§ What the task requires: How many lines in the entries below include the string "README"? Answer with the number only.
Record excerpts START
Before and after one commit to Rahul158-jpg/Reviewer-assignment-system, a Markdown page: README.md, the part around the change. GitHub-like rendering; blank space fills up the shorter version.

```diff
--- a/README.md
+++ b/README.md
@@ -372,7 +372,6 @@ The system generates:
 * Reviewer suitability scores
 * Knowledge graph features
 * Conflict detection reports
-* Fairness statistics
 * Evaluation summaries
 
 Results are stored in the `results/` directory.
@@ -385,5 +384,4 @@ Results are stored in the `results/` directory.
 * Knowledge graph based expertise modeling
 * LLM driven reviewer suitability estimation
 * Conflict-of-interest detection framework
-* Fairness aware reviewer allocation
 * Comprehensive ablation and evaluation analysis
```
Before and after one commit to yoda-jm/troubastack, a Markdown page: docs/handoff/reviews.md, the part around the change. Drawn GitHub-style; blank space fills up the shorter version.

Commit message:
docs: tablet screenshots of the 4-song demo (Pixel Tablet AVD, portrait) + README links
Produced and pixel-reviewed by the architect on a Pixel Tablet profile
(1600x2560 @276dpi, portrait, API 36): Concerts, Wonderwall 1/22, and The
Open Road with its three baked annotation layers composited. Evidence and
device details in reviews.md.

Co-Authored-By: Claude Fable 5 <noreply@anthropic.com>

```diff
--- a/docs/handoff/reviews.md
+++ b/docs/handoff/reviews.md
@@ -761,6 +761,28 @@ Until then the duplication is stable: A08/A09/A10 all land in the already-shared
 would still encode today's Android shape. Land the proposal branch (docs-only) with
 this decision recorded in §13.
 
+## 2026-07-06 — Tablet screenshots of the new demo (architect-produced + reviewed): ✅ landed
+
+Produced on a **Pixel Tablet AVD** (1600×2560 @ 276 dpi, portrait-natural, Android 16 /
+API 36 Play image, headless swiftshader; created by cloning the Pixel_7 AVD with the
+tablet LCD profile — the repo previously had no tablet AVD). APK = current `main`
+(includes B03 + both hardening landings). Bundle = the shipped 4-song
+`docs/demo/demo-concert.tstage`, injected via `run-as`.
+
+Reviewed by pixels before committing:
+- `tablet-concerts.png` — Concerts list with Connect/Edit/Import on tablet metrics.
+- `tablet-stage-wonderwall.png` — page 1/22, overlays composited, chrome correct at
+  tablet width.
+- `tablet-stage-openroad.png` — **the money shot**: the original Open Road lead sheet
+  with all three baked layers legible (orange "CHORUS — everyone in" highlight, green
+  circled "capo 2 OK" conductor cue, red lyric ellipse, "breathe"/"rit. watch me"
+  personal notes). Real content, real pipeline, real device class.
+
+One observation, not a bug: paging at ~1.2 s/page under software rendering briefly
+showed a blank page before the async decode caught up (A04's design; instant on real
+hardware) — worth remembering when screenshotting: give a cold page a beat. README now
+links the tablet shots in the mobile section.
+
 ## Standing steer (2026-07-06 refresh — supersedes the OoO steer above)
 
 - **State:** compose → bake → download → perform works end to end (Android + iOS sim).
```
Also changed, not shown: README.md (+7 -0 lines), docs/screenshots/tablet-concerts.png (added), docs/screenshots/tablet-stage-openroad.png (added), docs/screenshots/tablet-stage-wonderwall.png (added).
Record excerpts END
§ Response box: 6